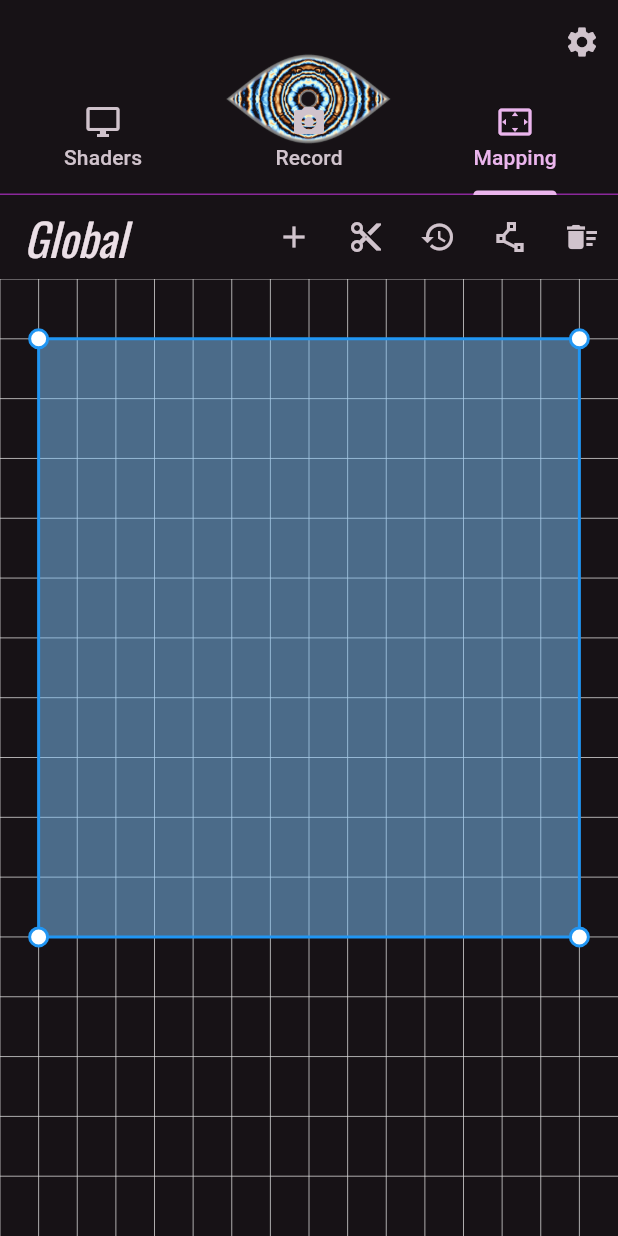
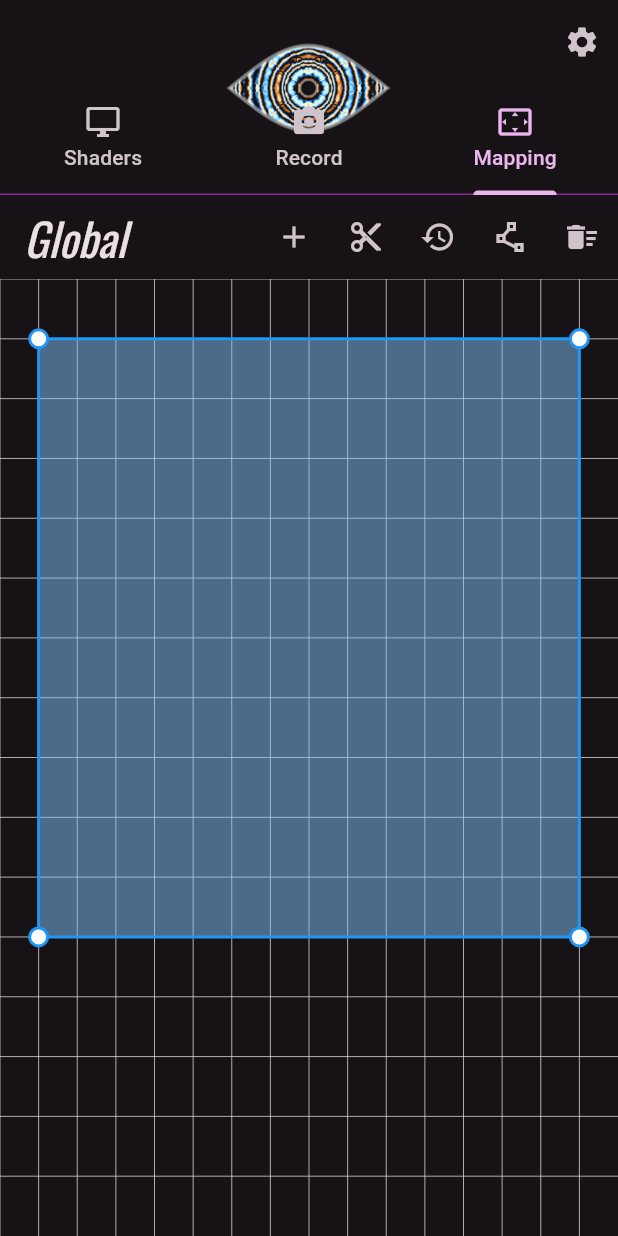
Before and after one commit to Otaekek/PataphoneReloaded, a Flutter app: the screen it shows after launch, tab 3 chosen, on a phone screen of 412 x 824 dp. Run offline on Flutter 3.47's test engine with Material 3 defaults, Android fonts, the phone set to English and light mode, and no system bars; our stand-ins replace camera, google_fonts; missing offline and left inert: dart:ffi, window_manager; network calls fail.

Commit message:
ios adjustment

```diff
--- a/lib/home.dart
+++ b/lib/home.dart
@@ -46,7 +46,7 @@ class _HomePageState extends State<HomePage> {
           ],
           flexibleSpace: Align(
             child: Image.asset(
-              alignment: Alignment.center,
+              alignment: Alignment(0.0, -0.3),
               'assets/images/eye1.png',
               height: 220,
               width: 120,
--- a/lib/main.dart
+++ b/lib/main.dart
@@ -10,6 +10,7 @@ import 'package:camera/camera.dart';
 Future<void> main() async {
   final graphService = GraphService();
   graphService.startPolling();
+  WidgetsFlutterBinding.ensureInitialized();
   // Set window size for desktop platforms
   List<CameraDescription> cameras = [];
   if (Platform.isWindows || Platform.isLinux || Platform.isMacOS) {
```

Task statement ▸
Search the material for the word "main" and copy each line where it occurs.

Result ▸
--- a/lib/main.dart
+++ b/lib/main.dart
 Future<void> main() async {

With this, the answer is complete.